While you'd have to be pretty unaware of the world around you to not have noticed that proliferation of hurry up offenses across college football, a lot of people still don't really understand what they are all about. The key thing, from my perspective, is the difference between using the HUNH as a tactic (as in the classic two minute drill) and adopting it as a core philosophy. From all appearances, Sark has done the latter.
The advantages of the HUNH are multi-faceted. Casual fans and commentators tend to focus solely on the pressure it puts on a defense from a conditioning standpoint. While this is certainly important, it only scratches the surface, in my opinion. Read more about the philosophy here and here (and also here and here).
Running game - Hello Inside Zone
The Huskies rushed the ball 53 times against Boise State and averaged 5.2 yards per carry (excluding Price's sack at the end of the first half) . Bishop Sankey averaged over a yard better than that. And they did it all while running basically the same play over and over again. Out of those 53 run calls, I think at least 30-35 of them were Inside Zones.
Zone blocking isn't new, of course. It rose to prominence during the 1990s in the NFL, after having been refined by Howard Mudd and Alex Gibbs (both of whom coached the Seahawks O-line at different times, though Gibbs only briefly) from concepts that were introduced by the Man himself.
The thing that makes zone blocking especially powerful for college teams is the synergy that it creates when it is combined with shotgun and pistol spread formations and a HUNH philosophy. Obviously it enables the zone read, which is probably one of the most important and truly new ideas to come along in football in some time. That topic has absolutely been done to death, but if you really want to learn everything there is to know about the zone read, go here (but take a shower afterward).
Beyond the zone read, the other reasons zone blocking schemes are so wonderfully matched to a HUNH spread philosophy are the following:
1. Athletic and slightly leaner o-linemen thrive in zone blocking schemes. Their body types and conditioning levels are also better suited to playing at a fast pace.
2. Becoming a good zone blocking team is very repetition intensive. Programs that fully buy into the HUNH and practice the right way get more reps (many more reps) than under traditional college practice methods.

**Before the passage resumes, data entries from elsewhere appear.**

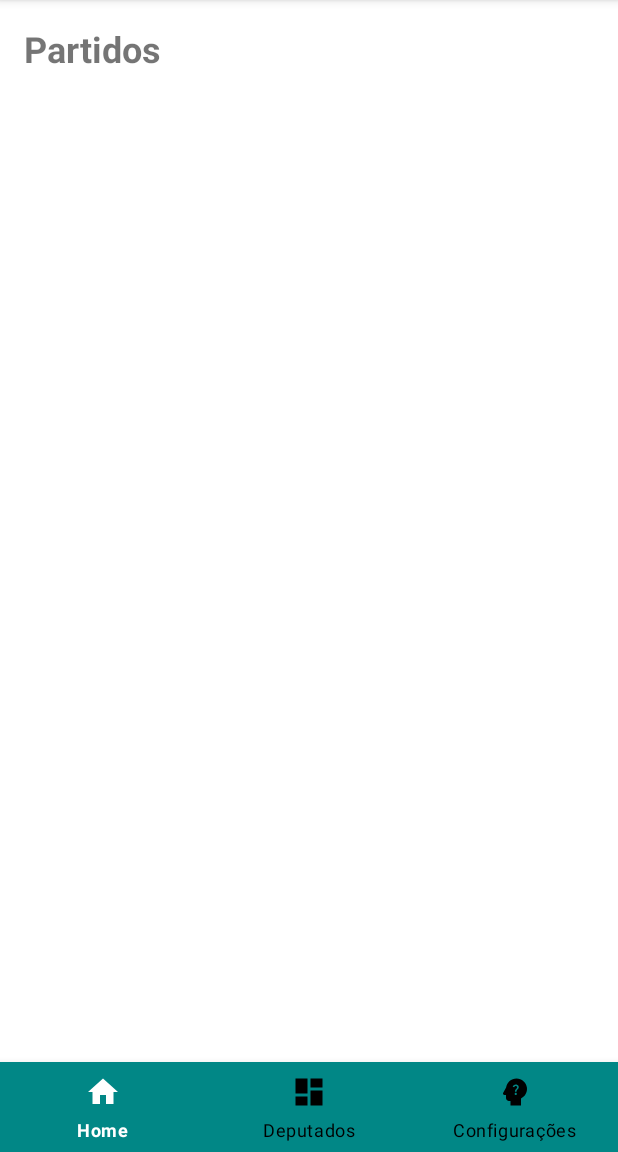
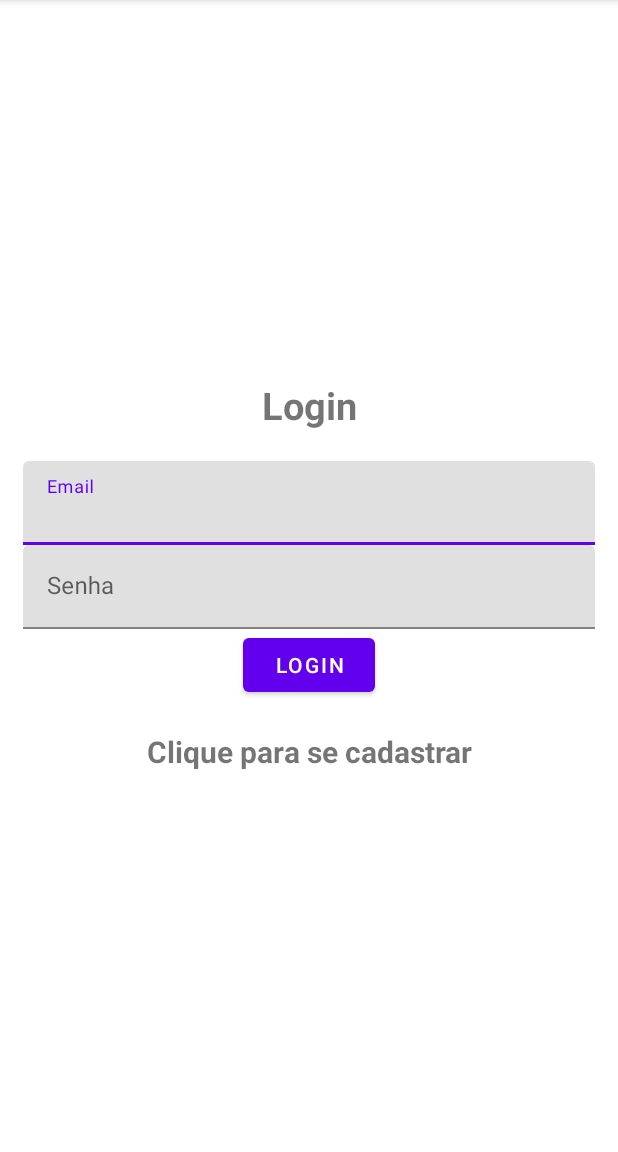
Before and after one commit to TiagoFleischauer/camaraDepAndroid, an Android app: the screen it shows after launch (MainActivity before the commit, Login after it), on a phone screen of 412 x 824 dp, the part 84-1236 px from its top. Run offline under Robolectric (Android 15) with nearby library versions, the phone set to English and light mode, and no system bars; our stand-ins replace Firebase (no records; nobody signed in at launch, a user with empty details on screens opened directly).

```diff
--- a/app/build.gradle
+++ b/app/build.gradle
@@ -1,5 +1,6 @@
 plugins {
     id 'com.android.application'
+    id 'com.google.gms.google-services'
 }
 
 android {
@@ -36,6 +37,7 @@ dependencies {
     implementation 'com.squareup.retrofit2:retrofit:2.9.0'
     implementation 'com.squareup.retrofit2:converter-gson:2.9.0'
     implementation 'com.squareup.picasso:picasso:2.8'
+    implementation 'com.google.firebase:firebase-auth:22.3.0'
     testImplementation 'junit:junit:4.13.2'
     androidTestImplementation 'androidx.test.ext:junit:1.1.5'
     androidTestImplementation 'androidx.test.espresso:espresso-core:3.5.1'
--- /dev/null
+++ b/app/src/main/java/com/example/camaraDep/Login.java
@@ -0,0 +1,100 @@
+package com.example.camaraDep;
+
+import androidx.annotation.NonNull;
+import androidx.appcompat.app.AppCompatActivity;
+
+import android.content.Intent;
+import android.os.Bundle;
+import android.text.TextUtils;
+import android.view.View;
+import android.widget.Button;
+import android.widget.ProgressBar;
+import android.widget.TextView;
+import android.widget.Toast;
+
+import com.google.android.gms.tasks.OnCompleteListener;
+import com.google.android.gms.tasks.Task;
+import com.google.android.material.textfield.TextInputEditText;
+import com.google.firebase.auth.AuthResult;
+import com.google.firebase.auth.FirebaseAuth;
+import com.google.firebase.auth.FirebaseUser;
+
+public class Login extends AppCompatActivity {
+
+    TextInputEditText editTextEmail, editTextPassword;
+    Button buttonLogin;
+    ProgressBar progressBar;
+    FirebaseAuth mAuth;
+    TextView textView;
+
+    @Override
+    public void onStart() {
+        super.onStart();
+        FirebaseUser currentUser = mAuth.getCurrentUser();
+        if(currentUser != null){
+            Intent intent = new Intent(getApplicationContext(), MainActivity.class);
+            startActivity(intent);
+            finish();
+        }
+    }
+
+    @Override
+    protected void onCreate(Bundle savedInstanceState) {
+        super.onCreate(savedInstanceState);
+        setContentView(R.layout.activity_login);
+
+        mAuth = FirebaseAuth.getInstance();
+        editTextEmail = findViewById(R.id.email);
+        editTextPassword = findViewById(R.id.password);
+        buttonLogin = findViewById(R.id.btn_login);
+        progressBar = findViewById(R.id.progressBar);
+        textView = findViewById(R.id.registerNow);
+
+        textView.setOnClickListener(new View.OnClickListener() {
+            @Override
+            public void onClick(View v) {
+                Intent intent = new Intent(getApplicationContext(), Register.class);
+                startActivity(intent);
+                finish();
+            }
+        });
+
+        buttonLogin.setOnClickListener(new View.OnClickListener() {
+            @Override
+            public void onClick(View v) {
+                progressBar.setVisibility(View.VISIBLE);
+                String email, password;
+                email = String.valueOf(editTextEmail.getText());
+                password = String.valueOf(editTextPassword.getText());
+
+                if(TextUtils.isEmpty(email)) {
+                    Toast.makeText(Login.this, "Digite o email", Toast.LENGTH_SHORT).show();
+                    return;
+                }
+                if(TextUtils.isEmpty(password)) {
+                    Toast.makeText(Login.this, "Digite a senha", Toast.LENGTH_SHORT).show();
+                    return;
+                }
+
+                mAuth.signInWithEmailAndPassword(email, password)
+                        .addOnCompleteListener(new OnCompleteListener<AuthResult>() {
+                            @Override
+                            public void onComplete(@NonNull Task<AuthResult> task) {
+                                progressBar.setVisibility(View.GONE);
+                                if (task.isSuccessful()) {
+                                    Toast.makeText(Login.this, "Login realizado com sucesso", Toast.LENGTH_SHORT).show();
+                                    Intent intent = new Intent(getApplicationContext(), MainActivity.class);
+                                    startActivity(intent);
+                                    finish();
+                                } else {
+                                    Toast.makeText(Login.this, "Autenticação mal-sucedida",
+                                            Toast.LENGTH_SHORT).show();
+                                }
+                            }
+                        });
+
+            }
+        });
+
+    }
+}
--- /dev/null
+++ b/app/src/main/res/layout/activity_login.xml
@@ -0,0 +1,67 @@
+<?xml version="1.0" encoding="utf-8"?>
+<LinearLayout xmlns:android="http://schemas.android.com/apk/res/android"
+    xmlns:app="http://schemas.android.com/apk/res-auto"
+    xmlns:tools="http://schemas.android.com/tools"
+    android:layout_width="match_parent"
+    android:orientation="vertical"
+    android:gravity="center"
+    android:layout_height="match_parent"
+    android:padding="15dp"
+    tools:context=".Login">
+
+    <TextView
+        android:text="@string/login"
+        android:textSize="25sp"
+        android:layout_marginBottom="20dp"
+        android:textStyle="bold"
+        android:gravity="center"
+        android:layout_width="match_parent"
+        android:layout_height="wrap_content"/>
+
+    <com.google.android.material.textfield.TextInputLayout
+        android:layout_width="match_parent"
+        android:layout_height="wrap_content">
+
+        <com.google.android.material.textfield.TextInputEditText
+            android:id="@+id/email"
+            android:layout_width="match_parent"
+            android:layout_height="wrap_content"
+            android:hint="@string/email"
+            android:visibility="visible" />
+    </com.google.android.material.textfield.TextInputLayout>
+
+    <com.google.android.material.textfield.TextInputLayout
+        android:layout_width="match_parent"
+        android:layout_height="wrap_content">
+
+        <com.google.android.material.textfield.TextInputEditText
+            android:id="@+id/password"
+            android:layout_width="match_parent"
+            android:layout_height="wrap_content"
+            android:hint="@string/senha"
+            android:visibility="visible" />
+    </com.google.android.material.textfield.TextInputLayout>
+
+    <ProgressBar
+        android:id="@+id/progressBar"
+        android:visibility="gone"
+        android:layout_width="wrap_content"
+        android:layout_height="wrap_content"/>
+
+    <Button
+        android:id="@+id/btn_login"
+        android:text="@string/login"
+        android:layout_width="wrap_content"
+        android:layout_height="wrap_content"/>
+
+    <TextView
+        android:id="@+id/registerNow"
+        android:textStyle="bold"
+        android:textSize="20sp"
+        android:gravity="center"
+        android:layout_marginTop="20dp"
+        android:text="@string/clique_cadastrar"
+        android:layout_width="match_parent"
+        android:layout_height="wrap_content"/>
+
+</LinearLayout>
--- a/app/src/main/res/values-night/themes.xml
+++ b/app/src/main/res/values-night/themes.xml
@@ -1,6 +1,6 @@
 <resources xmlns:tools="http://schemas.android.com/tools">
     <!-- Base application theme. -->
-    <style name="Theme.TesteBottomMenu" parent="Theme.MaterialComponents.DayNight.DarkActionBar">
+    <style name="Theme.CamaraDep" parent="Theme.MaterialComponents.DayNight.DarkActionBar">
         <!-- Primary brand color. -->
         <item name="colorPrimary">@color/purple_200</item>
         <item name="colorPrimaryVariant">@color/purple_700</item>
--- a/app/src/main/res/values/colors.xml
+++ b/app/src/main/res/values/colors.xml
@@ -3,8 +3,8 @@
     <color name="purple_200">#FFBB86FC</color>
     <color name="purple_500">#FF6200EE</color>
     <color name="purple_700">#FF3700B3</color>
-    <color name="teal_200">#FF03DAC5</color>
-    <color name="teal_700">#FF018786</color>
+    <color name="teal_200">#3887BE</color>
+    <color name="teal_700">#38419D</color>
     <color name="black">#FF000000</color>
     <color name="white">#FFFFFFFF</color>
 </resources>
--- a/app/src/main/res/values/strings.xml
+++ b/app/src/main/res/values/strings.xml
@@ -1,3 +1,10 @@
 <resources>
     <string name="app_name">CamaraDep</string>
+    <string name="login">Login</string>
+    <string name="email">Email</string>
+    <string name="senha">Senha</string>
+    <string name="cadastrar">Cadastrar</string>
+    <string name="clique_para_logar">Clique para Logar</string>
+    <string name="clique_cadastrar">Clique para se cadastrar</string>
+    <string name="logout">Sair</string>
 </resources>
--- a/app/src/main/res/values/themes.xml
+++ b/app/src/main/res/values/themes.xml
@@ -1,6 +1,6 @@
 <resources xmlns:tools="http://schemas.android.com/tools">
     <!-- Base application theme. -->
-    <style name="Theme.TesteBottomMenu" parent="Theme.MaterialComponents.DayNight.DarkActionBar">
+    <style name="Theme.CamaraDep" parent="Theme.MaterialComponents.DayNight.DarkActionBar">
         <!-- Primary brand color. -->
         <item name="colorPrimary">@color/purple_500</item>
         <item name="colorPrimaryVariant">@color/purple_700</item>
```
Also changed, not shown: app/src/main/AndroidManifest.xml (+17 -6 lines), app/src/main/java/com/example/camaraDep/Config.java (+32 -6 lines), app/src/main/java/com/example/camaraDep/Register.java (added, +97 -0 lines), app/src/main/res/layout/activity_config.xml (+19 -4 lines), app/src/main/res/layout/activity_register.xml (added, +63 -0 lines), build.gradle (+7 -3 lines), gradle/wrapper/gradle-wrapper.properties, 1 other file.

3. KISS factor (as in Keep it Simple Stupid). Many NFL teams and some college teams only have two running plays, inside zone and outside zone. A team that is fully committed to it can have an awesome running attack with only those two plays. That simplicity dovetails nicely with the imperative to simplify an offense in order to run it at a break-neck speed. Properly executed zone blocking also requires very little in the way of pre-snap adjustments to account for zone blitzes, stunts and slants. That also fits nicely with the HUNH.
There is a mountain of material available on the interwebz on the ZBS (zone blocking scheme), but you don't have to Google it for yourself. Here is a short video by football nerd/hipster/savant Scott Gerlach that is very informative and here is a pretty clear article from the always excellent Chris Brown.
Cutting Edge Stuff: Packaged Plays
Packaged plays are the other truly new development in football tactics that have come along recently. Compared to the zone read, they are still pretty nascent and cutting edge. By their very nature, they are difficult to identify on film, but based on having watched all of the offensive snaps the Huskies ran the other night multiple times, I have a strong hunch that a number of packaged concepts are part of the new Washington offense.
Once again, this fits hand in glove with the spread formations and HUNH pace that the UW is using this season. Packaged plays allow a simple call from the sidelines to result in a play that can be executed a number of ways based upon the quarterback's read of the defensive alignment, without the use of complex and time-consuming audibles or adjustments. My sense is that a number of the quick bubble screens and smoke routes that Price threw to Jaydon Mickens came on packaged plays.